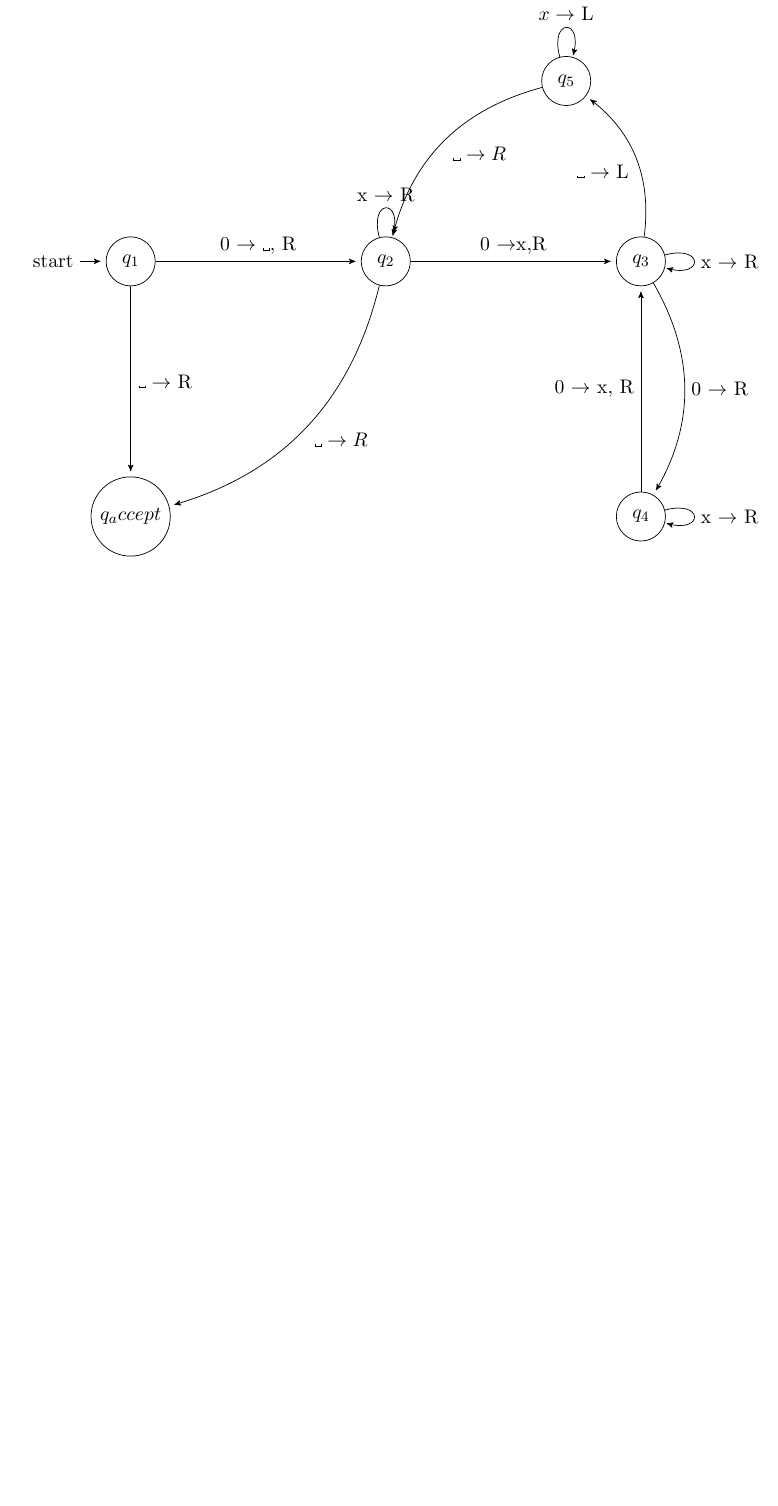
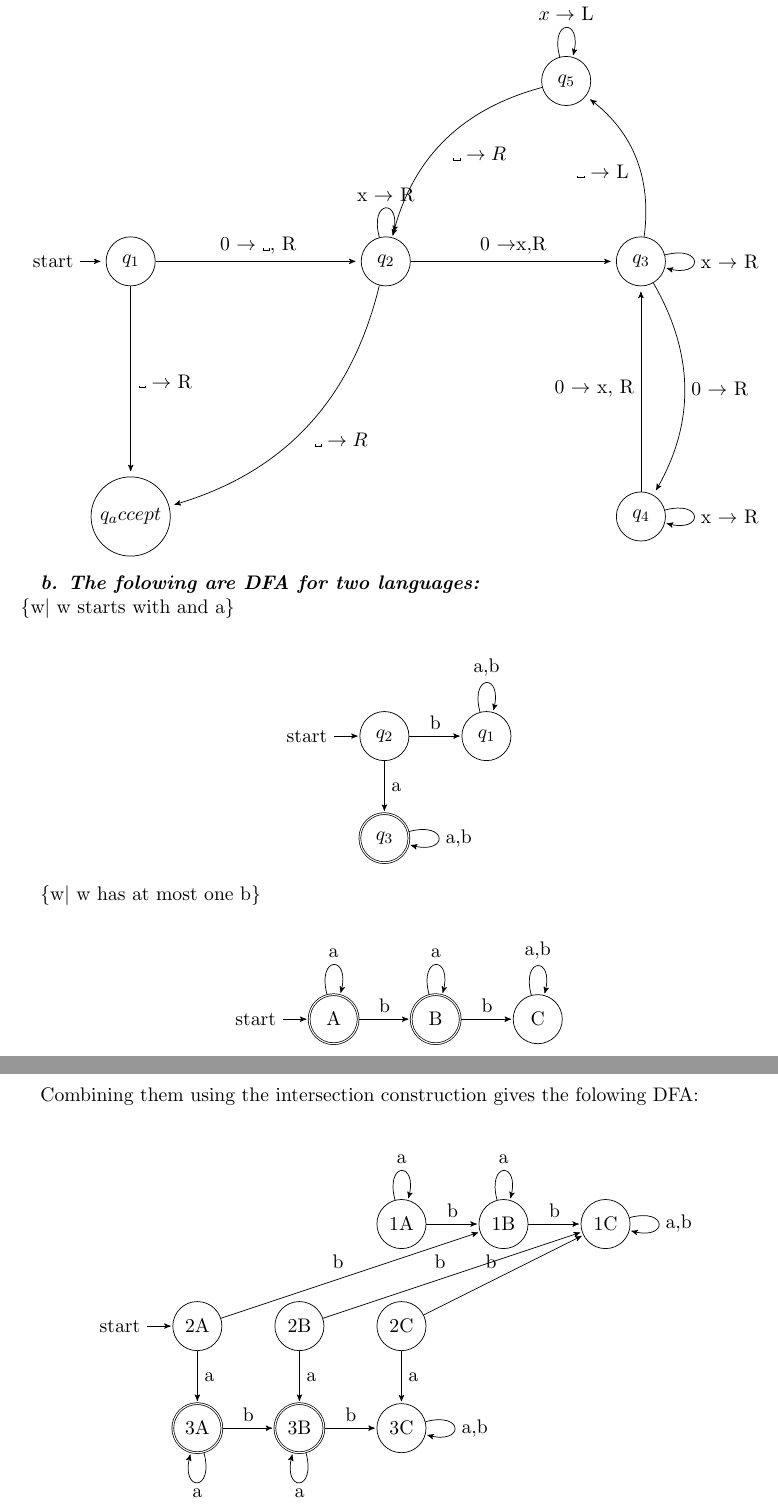
Before and after one commit to WilliamVo2/LateX-in-vS, a LaTeX document (nfa.tex): part of page 7 of 7 before the commit and two parts of pages 7 and 8 of 8 after it, the two joined at a grey line, cut so that both start at the same text, the shorter picture padded with empty space. Compiled offline with pdfLaTeX.

Commit message:
DFA start with 'a' and has most 'b'.

```diff
--- a/nfa.tex
+++ b/nfa.tex
@@ -529,5 +529,98 @@ $\delta$ transition function as TM state diagram:\\
 \end{tikzpicture}
 \end{center}
 
+\textbf{\textit{b. The folowing are DFA for two languages: }}\\
+\{w$|$ w starts with and a\}\\
+
+\begin{center}
+ \begin{tikzpicture}[>=stealth',shorten >=1pt,auto,node distance=2cm]
+
+% define the states in the machine
+  \node[initial, state]  	(q2)   	    {$q_2$};
+  \node[state]  (q1)  [right of=q2]   {$q_1$};
+  \node [state, accepting]   (q3) [below of=q2]  {$q_3$};
+
+
+% define the links
+  \path[ ->] (q2) edge   node {b} (q1)
+              edge   node {a}     (q3)
+         (q1) edge [loop above]  node {a,b}  (q1)
+        (q3) edge    [loop right] node {a,b} (q3);
+
+
+ \end{tikzpicture}
+\end{center}
+
+\{w$|$ w has at most one b\}\\
+\begin{center}
+ \begin{tikzpicture}[>=stealth',shorten >=1pt,auto,node distance=2cm]
+
+% define the states in the machine
+  \node[initial, state, accepting]   (q1)
+{A};
+  \node[state, accepting]  	(q2)   [right of=q1]
+{B};
+  \node[state] 	(q3)   [ right of=q2]    				{C};
+
+% define the links
+  \path[->] (q1) edge [loop above] node {a} 	(q1)
+             edge            node {b} 	(q2)
+        (q2) edge  [loop above] node {a} (q2)
+             edge              node {b} (q3)
+        (q3) edge [loop above] node {a,b}	(q3);
+
+ \end{tikzpicture}
+\end{center}
+
+Combining them using the intersection construction gives the folowing DFA: \\
+
+ \begin{center}
+ \begin{tikzpicture}[>=stealth',shorten >=1pt,auto,node distance=2cm]
+
+% define the states in the machine
+
+  \node[initial, state]   (q4)
+{2A};
+  \node[state]  	(q5)   [right of=q4]
+{2B};
+  \node[state] 	(q6)   [ right of=q5]
+{2C};
+  \node[state]   (q1)   [above of=q3]
+{1A};
+  \node[state]  	(q2)   [right of=q1]
+{1B};
+  \node[state] 	(q3)   [right of=q2]    				{1C};
+
+  \node[state, accepting]   (q7)    [below of=q4]
+{3A};
+  \node[state, accepting]  	(q8)   [right of=q7]
+{3B};
+  \node[state] 	(q9)   [right of=q8]    				{3C};
+
+
+
+% define the links
+  \path[->] (q1) edge [loop above]  node {a} 	(q1)
+             edge          node {b} 	(q2)
+        (q2) edge  [loop above]   node {a}    (q3)
+             edge          node {b} (q3)
+        (q3) edge  [loop right]     node {a,b}   (q3)
+
+        (q4) edge         node {b}  (q2)
+             edge      node    {a}   (q7)
+        (q5) edge       node {b} 	(q3)
+             edge             node {a} 	(q8)
+        (q6) edge           node {b}    (q3)
+             edge              node {a} (q9)
+        (q7) edge           node {b}	   (q8)
+             edge  [loop below]   node {a}  (q7)
+        (q8) edge         node {b}  (q9)
+             edge  [loop below]   node {a}   (q8)
+        (q9) edge  [loop right]  node {a,b}  (q9);
+
+
+ \end{tikzpicture}
+\end{center}
+
 
 \end{document}
```
Also changed, not shown: README.md, nfa.pdf, startAB.png (added), 3 other files.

● ● ●

# What you have to do
Spot the lines above that mention "most" and copy them.

# Exercise solution
DFA start with 'a' and has most 'b'.
+\{w$|$ w has at most one b\}\\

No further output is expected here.